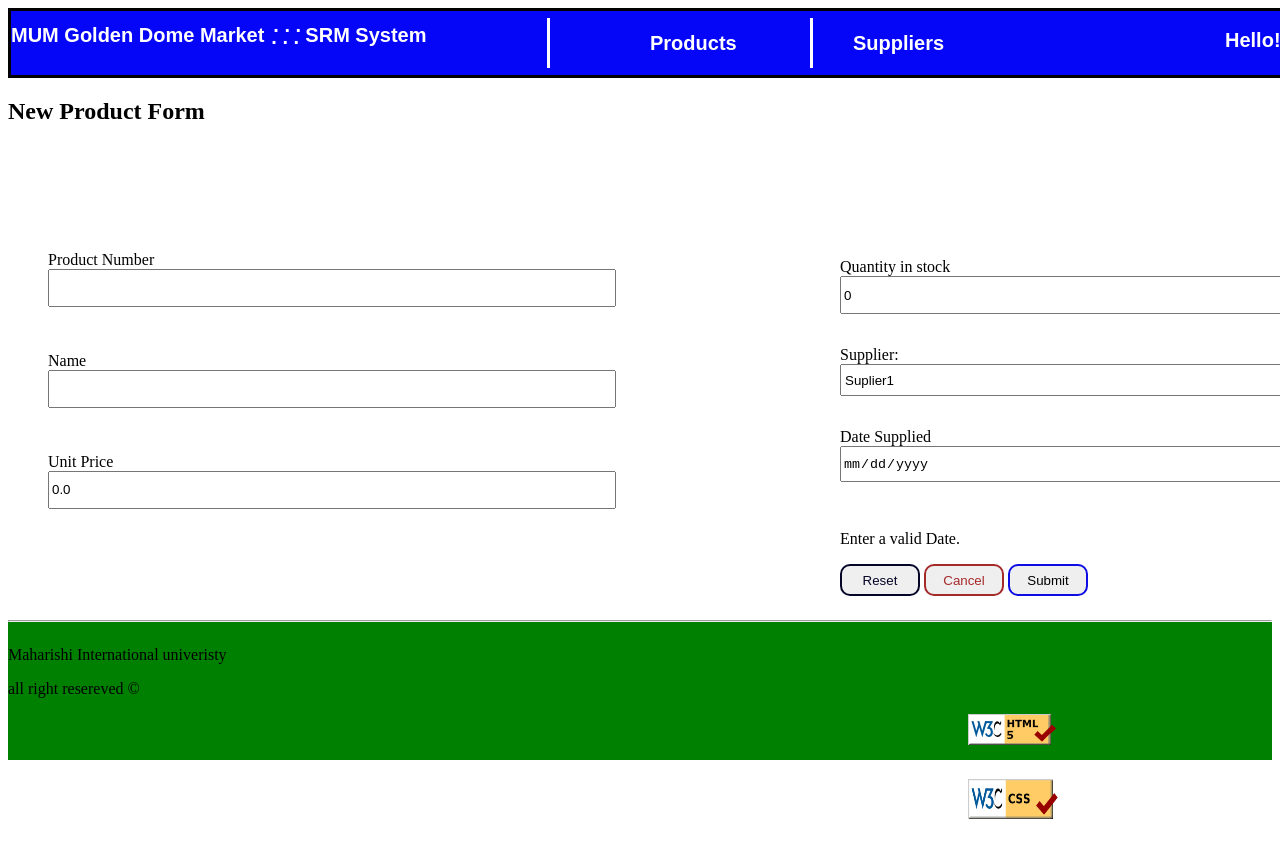
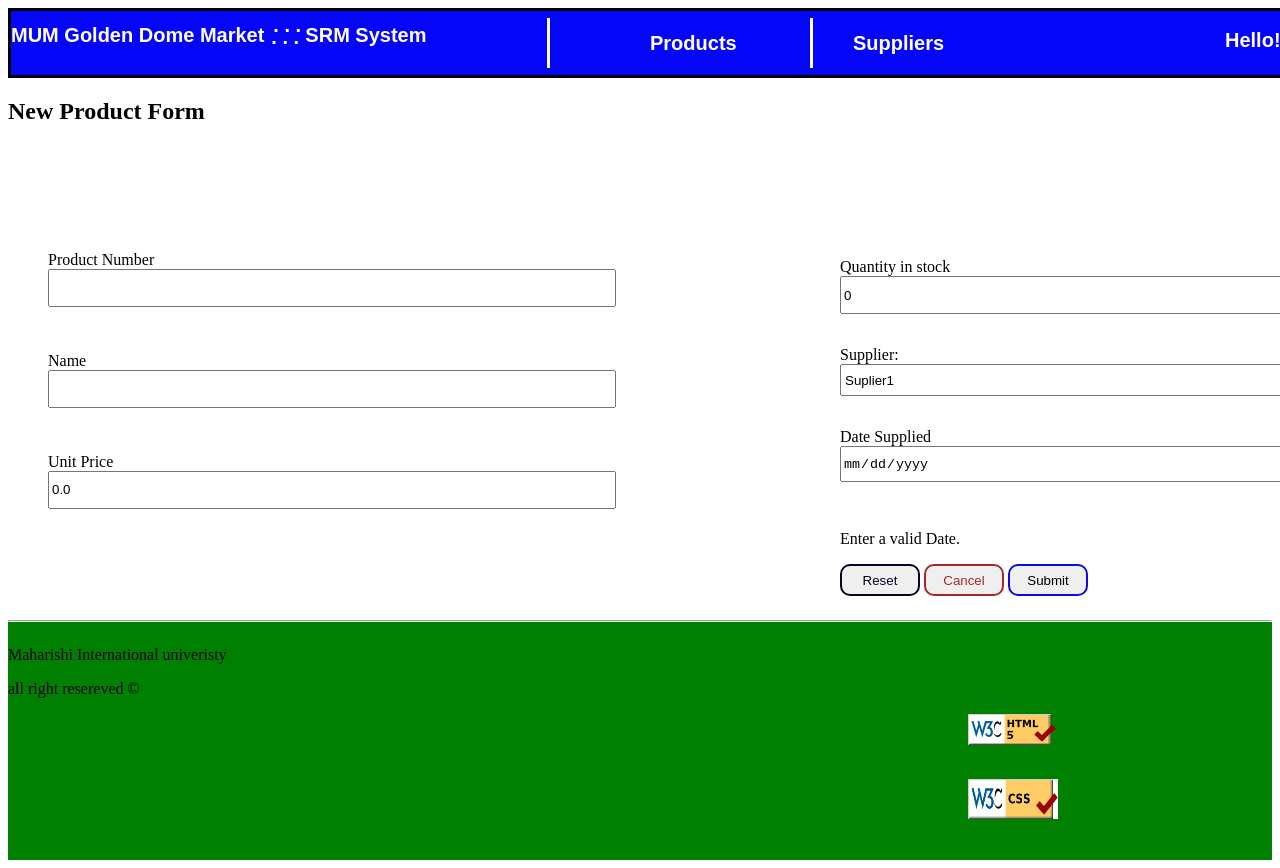
Before and after one commit to ssabkebar17/ssabkebar17.LAB4B, a plain HTML site: page docs/index.html in a window 1280 px wide. Shown: the top 868 px of the page. Before the commit the page ends 819 px from the top, so only its background shows below. Drawn offline with Linux system fonts and the light colour scheme.

Commit message:
add css validaoadjust css validator

```diff
--- a/docs/CSS/CSS.css
+++ b/docs/CSS/CSS.css
@@ -196,5 +196,5 @@ width: 170px;
 }
 footer{
      background-color: green;
-    height: 140px;
+    height: 240px;
 }
```
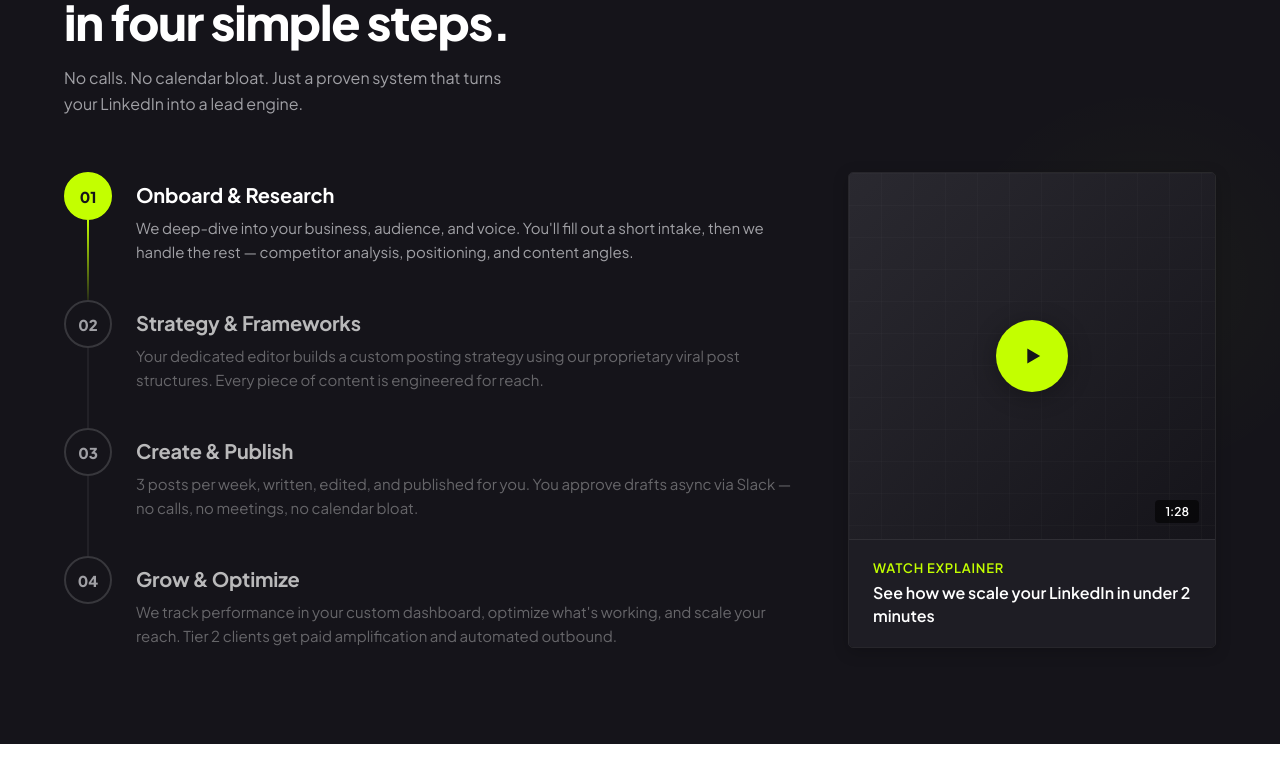
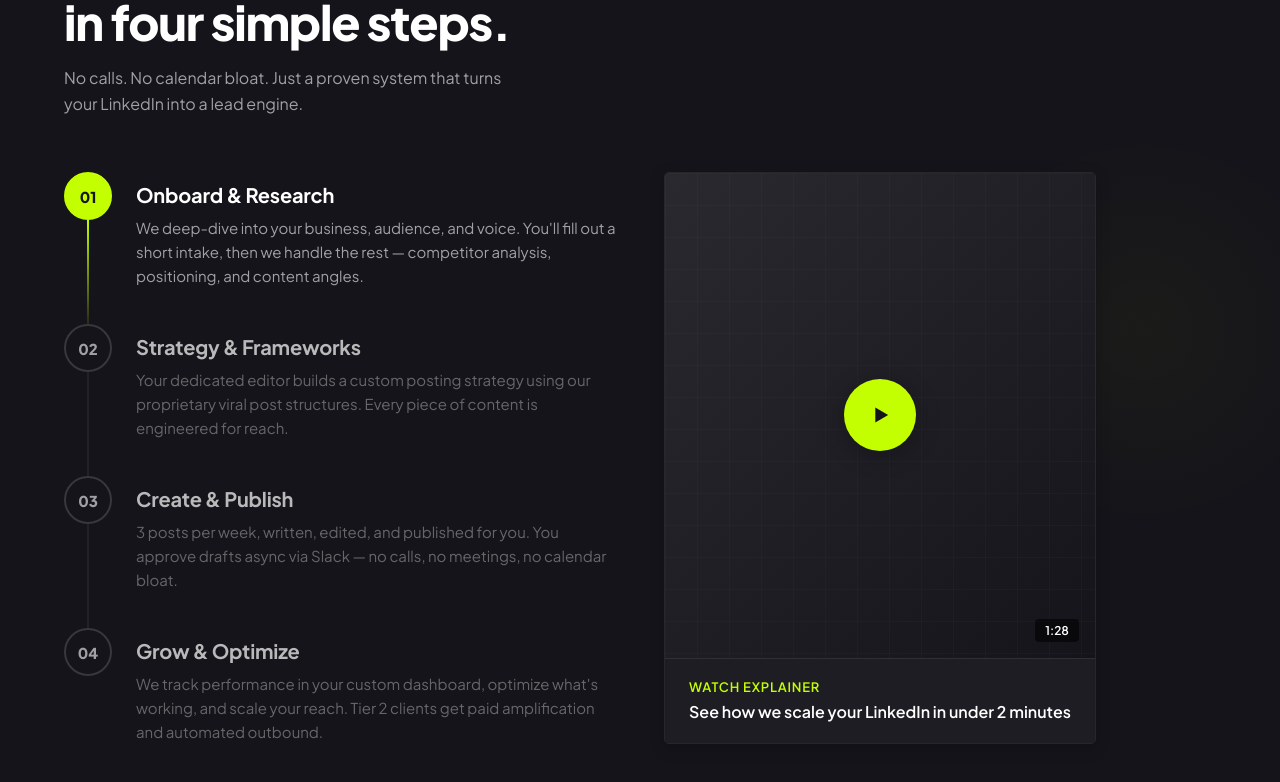
Before and after one commit to PlaybookzLLC/playbookz-v2-website, a React (Vite) app: page / in a window 1280 px wide. Shown: the part 2736-3518 px from the top of the page. Before the commit the page ends 3480 px from the top, so only its background shows below. Built offline with nearby package versions, Linux system fonts and the light colour scheme.

Commit message:
Change steps/video grid to equal 50/50 split
https://claude.ai/code/session_01DDzjVJ61C7qHF2oYyKZPLJ

```diff
--- a/src/components/HowItWorksSection.jsx
+++ b/src/components/HowItWorksSection.jsx
@@ -311,7 +311,7 @@ export default function HowItWorksSection() {
         }}>
           {/* Left: Steps */}
           <div className="hiw-steps" style={{
-            flex: "2 1 0%",
+            flex: "1 1 0%",
           }}>
             {steps.map((step, i) => (
               <StepItem
```
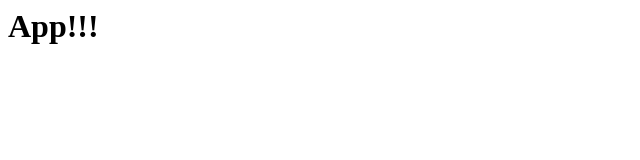
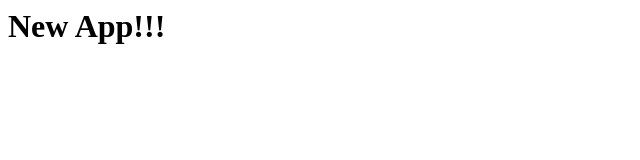
Before and after one commit to albenagrigorova/aw_p1_conflict, a plain HTML site: page index.html in a window 1280 px wide. Shown: the whole page, without its empty margins (0-640 px from the left). Drawn offline with Linux system fonts and the light colour scheme.

Commit message:
New message

```diff
--- a/index.html
+++ b/index.html
@@ -3,6 +3,6 @@
         <title>Web page</title>
     </head>
     <body>
-        <h1>App!!!</h1>
+        <h1>New App!!!</h1>
     </body>
 <html>
```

▬▬▬▬▬▬▬▬▬▬

● **The task**
If a line in the entries above contains "plain", report it.

● **Exercise result**
Before and after one commit to ssabkebar17/ssabkebar17.LAB4B, a plain HTML site: page docs/index.html in a window 1280 px wide. Shown: the top 868 px of the page. Before the commit the page ends 819 px from the top, so only its background shows below. Drawn offline with Linux system fonts and the light colour scheme.
Before and after one commit to albenagrigorova/aw_p1_conflict, a plain HTML site: page index.html in a window 1280 px wide. Shown: the whole page, without its empty margins (0-640 px from the left). Drawn offline with Linux system fonts and the light colour scheme.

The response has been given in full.